A look at Obama's seven years in the Illinois Legislature reveals a complicated relationship with lobbyists — particularly for someone who now makes criticism of lobbyists a centerpiece of his presidential campaign.
It started with a singer lampooning all the candidates, eliciting some winces. There was an animated cartoon that looked like Dick Cheney. A gay ex-general bared his soul. There were people with props and questioners with passion. There was humor, drama and poignancy. It was great!
For two hours this past Wednesday CNN and YouTube joined forces to bring the eight Republican white men in suits vying to be president together for a debate that was actually worth watching!
The fireworks! The digs! The mocking aspersions flying around the auditorium!
Ex-president Bill Clinton's latest campaign trail appearance for his wife Hillary's Democratic White House bid threw an unwelcome spotlight Wednesday back on her vote to authorize the Iraq war.
Clinton said in the key state of Iowa Tuesday he had been against the Iraq war "from the beginning" in comments which appeared more robust than his public statements before the 2003 invasion.
Hillary Clinton's top Democratic rival Senator Barack Obama, who spoke out against the war before the invasion, said he didn't recall hearing such talk from the former president in 2003.
Welcome to fight night.
With the final round of a yearlong campaign approaching, the Republican presidential race grew remarkably bitter as the top contenders jockeyed for the upper hand — and sought it by tearing down one another.
Democratic front-runner Hillary Rodham Clinton, the Republican candidates' favorite target in a debate just a month ago, no longer was their preferred punching bag.

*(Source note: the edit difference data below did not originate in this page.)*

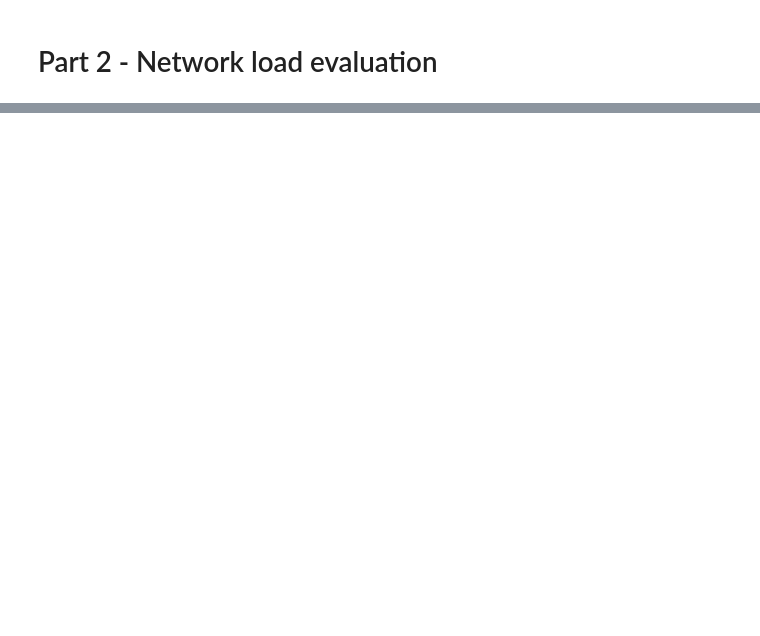
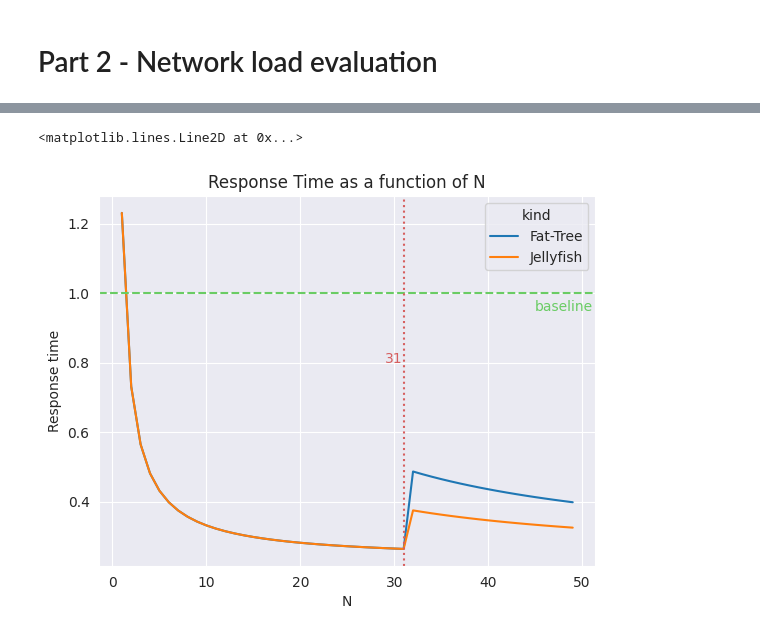
Before and after one commit to Mamiglia/NBD-DC_HW1, a Jupyter notebook: part-two.ipynb, the cells around one changed output, grey strips where cells are left out. Drawn from its saved outputs; the diff is of its cells as text; code cells hidden in the pictures; blank space fills up the shorter version.

```diff
--- a/part-two.ipynb
+++ b/part-two.ipynb
@@ -52,0 +243,20 @@ servers
+# %%
+ax = sns.lineplot(
+    trials[trials.N < 50],
+    x = 'N',
+    y = 'R_scaled',
+    hue = 'kind'
+)
+ax.set(
+    title = 'Response Time as a function of N',
+    ylabel = 'Response time'
+)
+plt.axhline(y=1, color=baseline_color, linestyle = '--')
+plt.annotate('baseline', xy = (45, .95), color = baseline_color)
+
+red_muted = sns.color_palette('muted')[3]
+plt.annotate('31', xy = (29, .8), color = red_muted)
+plt.axvline(x=31, color=red_muted, linestyle = ':')
+# %% [output]
+<matplotlib.lines.Line2D at 0x...>
+[figure, added]
```
Also changed, not shown: parts of 33 cells of this notebook, 3 other files.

"It's now become personal. It doesn't look like any of these guys like each other," said Scott Reed, campaign manager for Republican Bob Dole's 1996 bid.
Republican presidential rivals Rudy Giuliani and Mitt Romney scornfully debated immigration in a provocative, no-holds-barred CNN/YouTube debate just over a month before the first votes are cast.
Giuliani, the front-runner in national polls, accused Romney Wednesday of employing illegal immigrants at his home and running a "sanctuary mansion." The testy personal exchange came after Romney said Giuliani had retained New York's status as a sanctuary city while he was mayor.
Big business is shoveling more money than ever into U.S. political campaigns, with Wall Street donations way up, a watchdog group said on Tuesday.
The securities and investment industry -- which includes brokerages, hedge funds and private equity firms -- registered the sharpest increase in giving since 2004 among all industry sectors studied by the Center for Responsive Politics.
Prowling the Internet, spilling venom on blogs and dominating the airwaves on conservative talk radio, "Hillary haters" are back and out in force as 2008 presidential nominating contests loom.
Democratic front-runner Hillary Clinton is sparking the same waves of vitriol in the conservative echo chamber that burst forth during her husband Bill Clinton's eight years in the White House.
Just 37 days before the leadoff Iowa caucuses, Clinton remains a lightning rod, targeted again by enemies who hounded her as first lady but adored by supporters backing her potentially historic campaign.